### Instructions to follow
Which lines in the records below hold the word "echo"? Copy each of them.
Exercise materials below:
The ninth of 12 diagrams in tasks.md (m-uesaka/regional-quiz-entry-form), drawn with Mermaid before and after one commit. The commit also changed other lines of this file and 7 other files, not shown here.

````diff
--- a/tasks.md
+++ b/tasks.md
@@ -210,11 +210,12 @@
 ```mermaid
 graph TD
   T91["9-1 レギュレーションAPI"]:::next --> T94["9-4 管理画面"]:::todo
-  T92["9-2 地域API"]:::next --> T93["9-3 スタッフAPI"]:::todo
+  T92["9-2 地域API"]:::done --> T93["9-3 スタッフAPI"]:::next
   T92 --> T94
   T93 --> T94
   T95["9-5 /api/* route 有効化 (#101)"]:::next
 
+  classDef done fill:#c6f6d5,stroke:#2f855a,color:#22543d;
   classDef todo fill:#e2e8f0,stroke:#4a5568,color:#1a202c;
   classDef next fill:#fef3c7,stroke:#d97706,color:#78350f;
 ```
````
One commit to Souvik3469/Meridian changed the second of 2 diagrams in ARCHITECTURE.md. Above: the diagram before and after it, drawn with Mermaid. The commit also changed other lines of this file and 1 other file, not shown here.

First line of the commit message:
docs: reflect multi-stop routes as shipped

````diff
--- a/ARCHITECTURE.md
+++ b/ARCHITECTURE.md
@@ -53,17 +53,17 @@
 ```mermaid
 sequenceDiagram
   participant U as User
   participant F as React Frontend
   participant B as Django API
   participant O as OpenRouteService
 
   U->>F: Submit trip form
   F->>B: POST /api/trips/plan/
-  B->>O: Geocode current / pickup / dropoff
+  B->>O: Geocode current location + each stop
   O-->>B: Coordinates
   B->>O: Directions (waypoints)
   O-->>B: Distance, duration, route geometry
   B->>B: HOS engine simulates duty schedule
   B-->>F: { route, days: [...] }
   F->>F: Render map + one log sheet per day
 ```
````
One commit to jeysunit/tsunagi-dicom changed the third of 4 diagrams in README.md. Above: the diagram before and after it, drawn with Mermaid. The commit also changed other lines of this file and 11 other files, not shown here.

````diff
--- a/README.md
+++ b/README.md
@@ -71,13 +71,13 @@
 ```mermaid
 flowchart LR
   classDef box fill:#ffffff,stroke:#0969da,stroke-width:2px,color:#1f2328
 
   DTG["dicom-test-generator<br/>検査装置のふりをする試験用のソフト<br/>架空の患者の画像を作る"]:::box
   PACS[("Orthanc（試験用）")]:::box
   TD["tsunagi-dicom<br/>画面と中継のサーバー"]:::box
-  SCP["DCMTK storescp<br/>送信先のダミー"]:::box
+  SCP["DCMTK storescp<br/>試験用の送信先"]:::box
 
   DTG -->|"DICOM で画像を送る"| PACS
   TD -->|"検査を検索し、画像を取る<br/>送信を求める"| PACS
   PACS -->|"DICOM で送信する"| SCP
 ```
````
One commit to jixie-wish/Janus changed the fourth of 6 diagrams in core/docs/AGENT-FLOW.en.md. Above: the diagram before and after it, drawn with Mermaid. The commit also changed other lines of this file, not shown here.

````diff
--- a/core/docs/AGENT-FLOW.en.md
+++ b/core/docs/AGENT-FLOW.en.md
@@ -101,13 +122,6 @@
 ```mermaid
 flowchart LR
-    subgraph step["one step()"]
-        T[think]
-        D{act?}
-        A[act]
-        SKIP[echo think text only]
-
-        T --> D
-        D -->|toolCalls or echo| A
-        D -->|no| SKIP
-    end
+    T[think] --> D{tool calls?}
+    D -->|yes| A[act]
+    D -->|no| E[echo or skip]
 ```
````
End of Exercise materials.
### Answer for the task
-        SKIP[echo think text only]
-        D -->|toolCalls or echo| A
+    D -->|no| E[echo or skip]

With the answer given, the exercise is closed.